■ **Exercise description**
Only the number is needed: how many lines of the records include "Tarea"?
══ Records shown
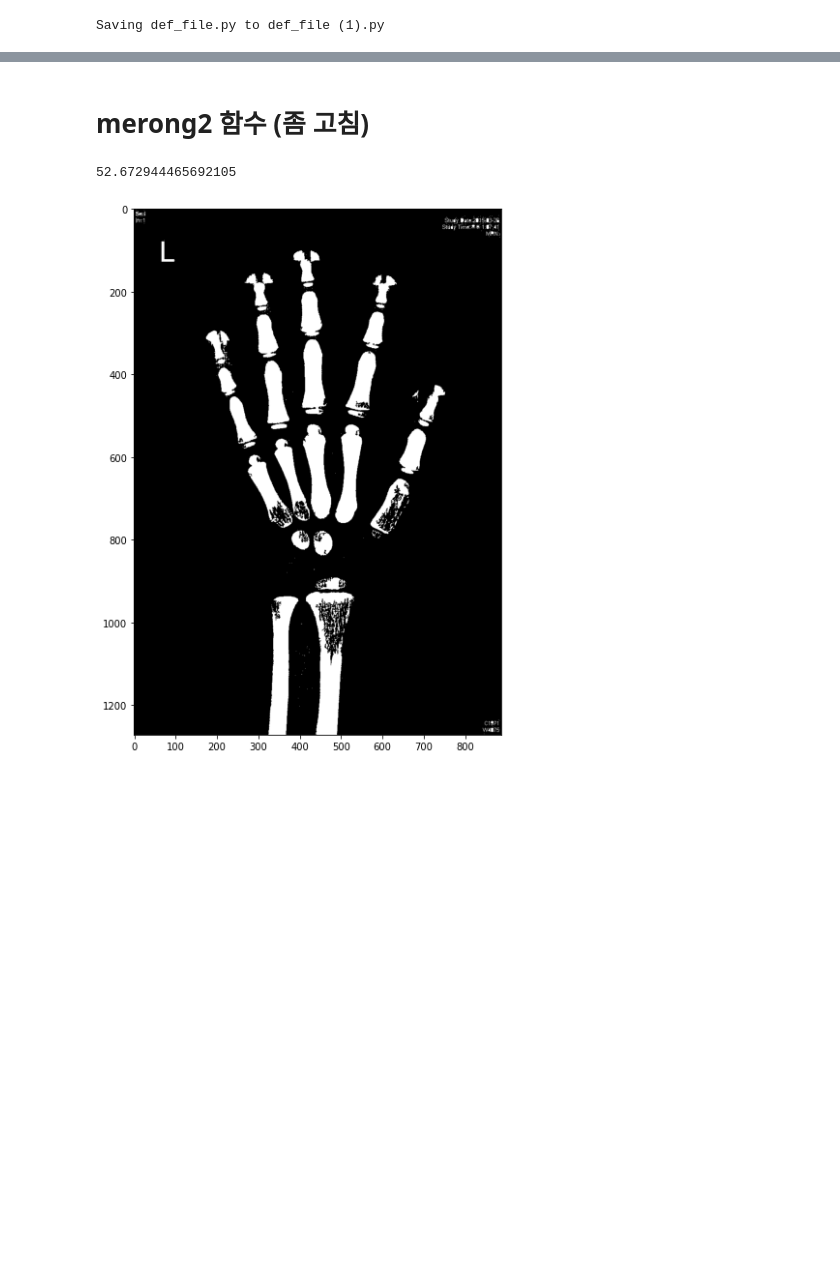
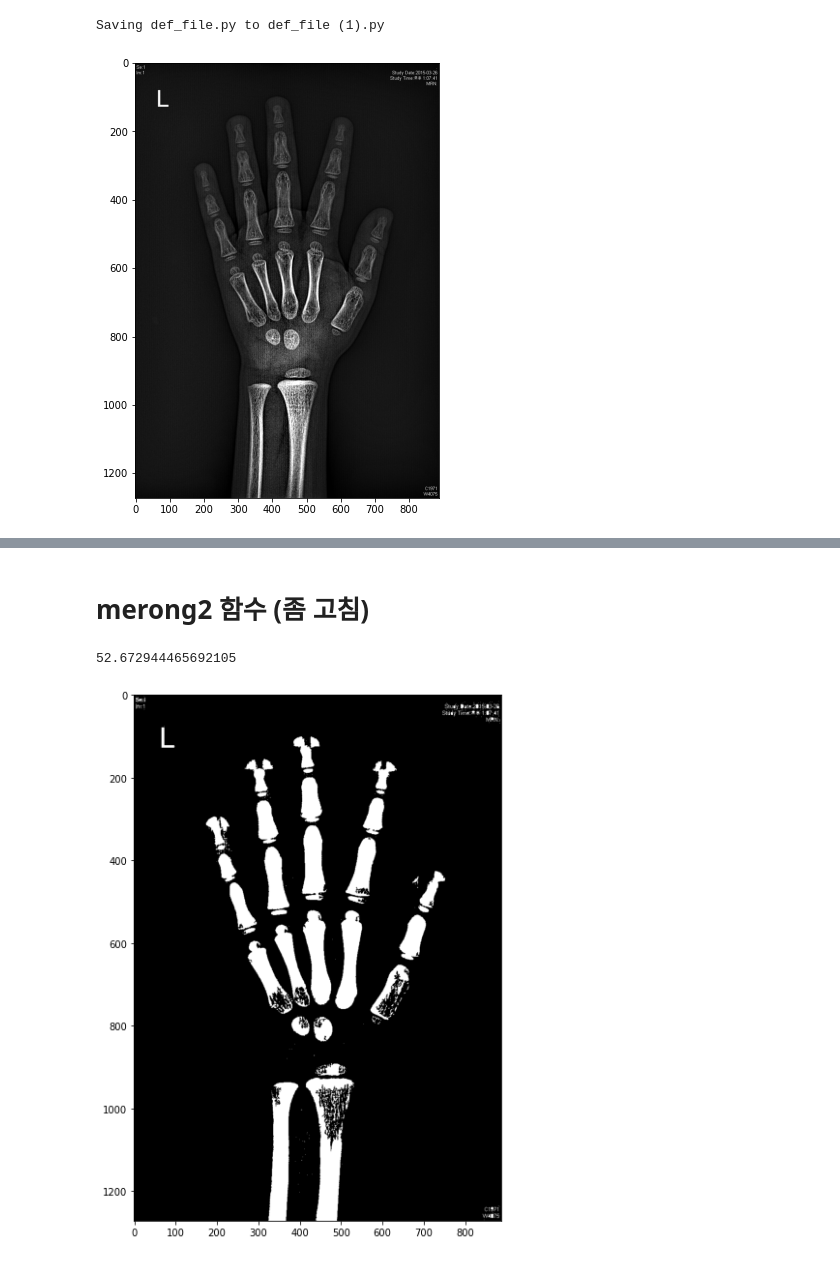
Before and after one commit to kikiru328/Bone_Detection, a Jupyter notebook: 승혜/img_preprocessing_def.ipynb, the cells around one changed output, grey strips where cells are left out. Cells and saved outputs as stored; diff of their text form; code cells hidden in the pictures; blank space fills up the shorter version.

```diff
--- a/승혜/img_preprocessing_def.ipynb
+++ b/승혜/img_preprocessing_def.ipynb
@@ -215,34 +215,41 @@ def dehazzz(img):
   if __name__ == '__main__':
       # HazeImg = cv2.imread('8_F.jpg',cv2.IMREAD_COLOR)
       HazeImg= img
 
       # Resize image
       '''
       Channels = cv2.split(HazeImg)
       rows, cols = Channels[0].shape
       HazeImg = cv2.resize(HazeImg, (int(0.4 * cols), int(0.4 * rows)))
       '''
 
       # Estimate Airlight
       windowSze = 15
       AirlightMethod = 'fast'
       A = def_file.Airlight(HazeImg, AirlightMethod, windowSze)
 
       # Calculate Boundary Constraints
       windowSze = 3
       C0 = 20         # Default value = 20 (as recommended in the paper)
       C1 = 300        # Default value = 300 (as recommended in the paper)
       Transmission = def_file.BoundCon(HazeImg, A, C0, C1, windowSze)                  #   Computing the Transmission using equation (7) in the paper
 
       # Refine estimate of transmission
       regularize_lambda = 1       # Default value = 1 (as recommended in the paper) --> Regularization parameter, the more this  value, the closer to the original patch wise transmission
-      sigma = 0.5
+      sigma = 5
       Transmission = def_file.CalTransmission(HazeImg, Transmission, regularize_lambda, sigma)     # Using contextual information
 
       # Perform DeHazing
-      HazeCorrectedImg = def_file.removeHaze(HazeImg, Transmission, A, 0.85)
+      HazeCorrectedImg = def_file.removeHaze(HazeImg, Transmission, A, 0.85) #0.85
 
       # plt.imshow(HazeImg)
       # plt.show()
-      return HazeImg
+      return HazeCorrectedImg
+
+img_= dehazzz(img)
+plt.figure(figsize=(6,8))
+plt.imshow(img_)
+plt.show()
+# %% [output]
+[figure, added]
 # %%
```
Also changed, not shown: parts of 2 cells of this notebook.
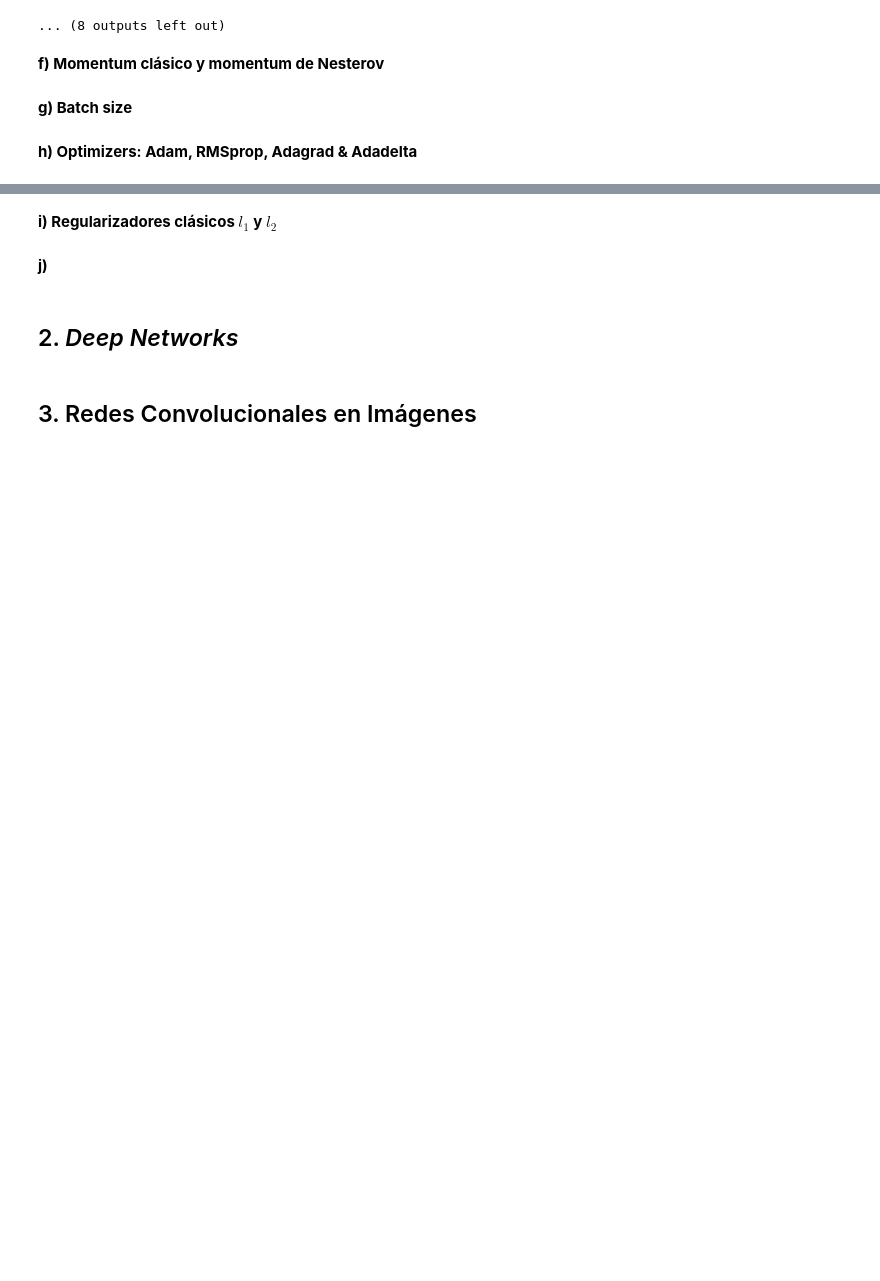
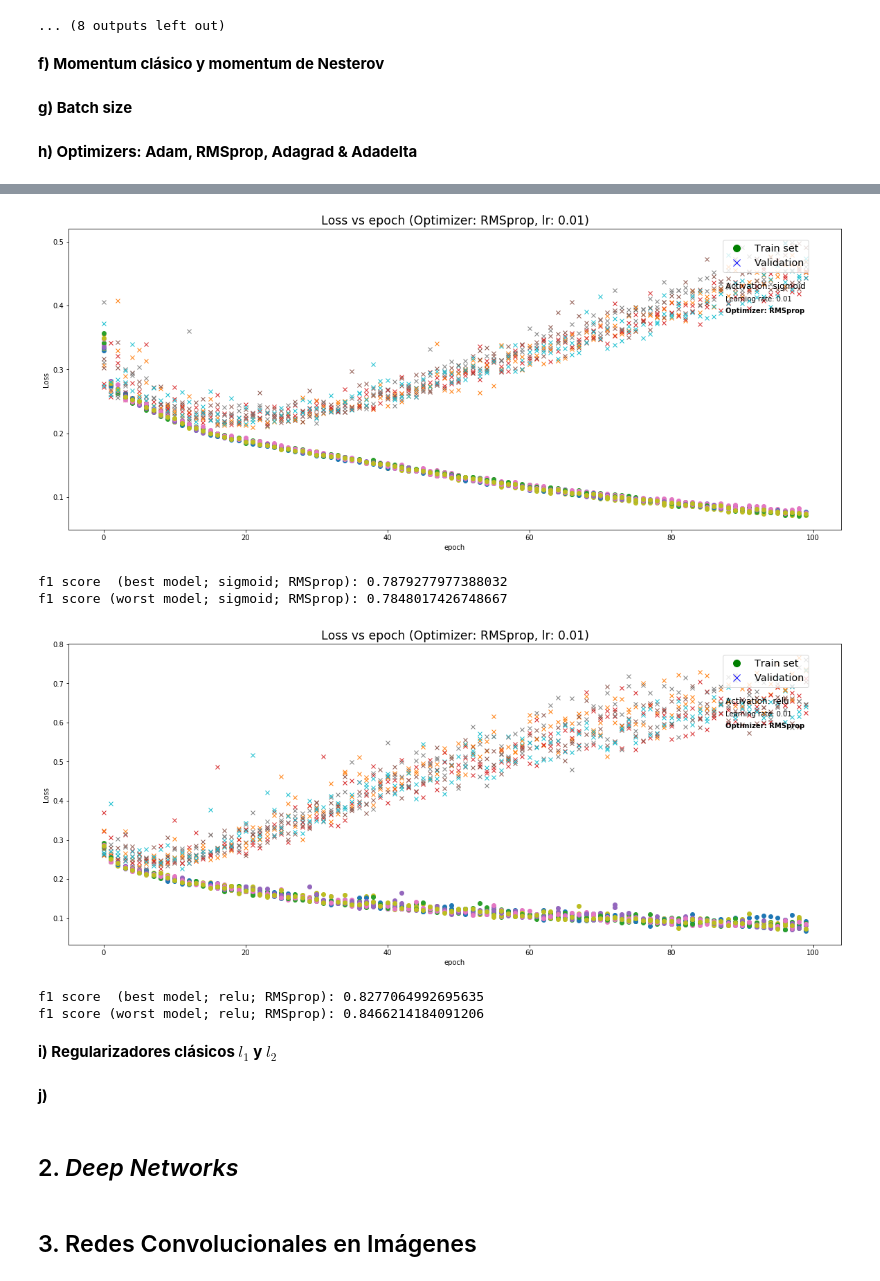
Before and after one commit to mibanez-parraguez/INF395-Tarea1, a Jupyter notebook: Tarea 1.ipynb, the cells around one changed output, grey strips where cells are left out. Saved outputs shown, nothing was run; the diff lists cells and outputs as text; code cells hidden in the pictures; blank space fills up the shorter version.

```diff
--- a/Tarea 1.ipynb
+++ b/Tarea 1.ipynb
@@ -431,3 +467,24 @@ model_relu = plotModel(10, "relu", RMSprop(lr=0.01))
+# %%
+# RMSprop
+txt = [{'x': 0.85, 'y': 0.76, 'txt': "Learning rate: 0.01", 'kw': {}},
+       {'x': 0.85, 'y': 0.72, 'txt': "Optimizer: RMSprop", 'kw': {'weight': 'bold'}}]
+title = "Loss vs epoch (Optimizer: RMSprop, lr: 0.01)"
+
+
+model_sigmoid = plotModel(10, "sigmoid", RMSprop(lr=0.01), title=title, text=txt)
+print("f1 score  (best model; sigmoid; RMSprop): {}".format(f1_score(y_test,model_sigmoid[0].predict_classes(X_test_scaled),average='weighted')))
+print("f1 score (worst model; sigmoid; RMSprop): {}\n\n\n".format(f1_score(y_test,model_sigmoid[1].predict_classes(X_test_scaled),average='weighted')))
+
+model_relu = plotModel(10, "relu", RMSprop(lr=0.01), title=title, text=txt)
+print("f1 score  (best model; relu; RMSprop): {}".format(f1_score(y_test,model_relu[0].predict_classes(X_test_scaled),average='weighted')))
+print("f1 score (worst model; relu; RMSprop): {}".format(f1_score(y_test,model_relu[1].predict_classes(X_test_scaled),average='weighted')))
+# %% [output]
+[figure, added]
+f1 score  (best model; sigmoid; RMSprop): 0.7879277977388032
+f1 score (worst model; sigmoid; RMSprop): 0.7848017426748667
+[figure, added]
+f1 score  (best model; relu; RMSprop): 0.8277064992695635
+f1 score (worst model; relu; RMSprop): 0.8466214184091206
 # %% [markdown]
 **i) Regularizadores clásicos $l_1$ y $l_2$**
 # %%
```
Also changed, not shown: parts of 10 cells of this notebook.
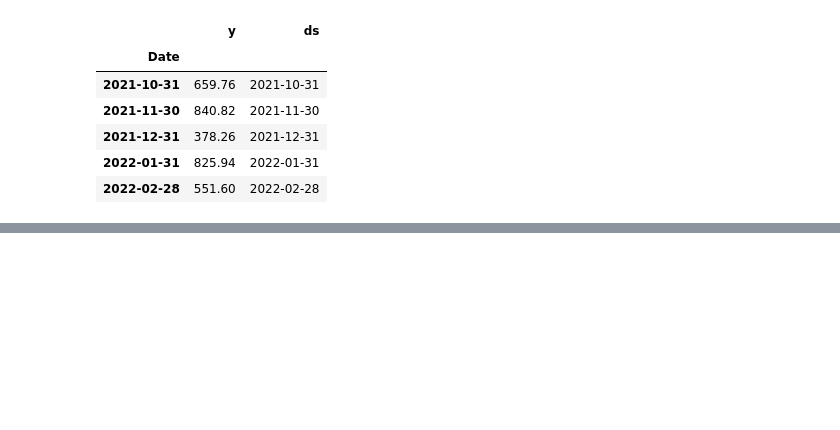
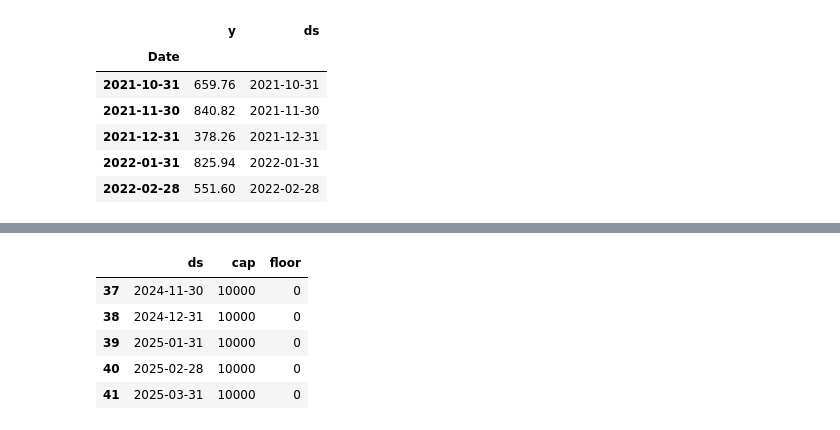
Before and after one commit to Mkranj/time_series_expenses, a Jupyter notebook: basic_timeseries.ipynb, the cells around one changed output, grey strips where cells are left out. Cells and saved outputs as stored; diff of their text form; code cells hidden in the pictures; blank space fills up the shorter version.

```diff
--- a/basic_timeseries.ipynb
+++ b/basic_timeseries.ipynb
@@ -128,0 +159,12 @@ plot_plotly(model, forecast)
+# %%
+future = model_logistic.make_future_dataframe(periods = 12, freq = "M")
+future["cap"] = 10000
+future["floor"] = 0
+future.tail()
+# %% [output]
+|  | ds | cap | floor |
+| 37 | 2024-11-30 | 10000 | 0 |
+| 38 | 2024-12-31 | 10000 | 0 |
+| 39 | 2025-01-31 | 10000 | 0 |
+| 40 | 2025-02-28 | 10000 | 0 |
+| 41 | 2025-03-31 | 10000 | 0 |
```
Also changed, not shown: parts of 7 cells of this notebook.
════
■ **Task solution**
3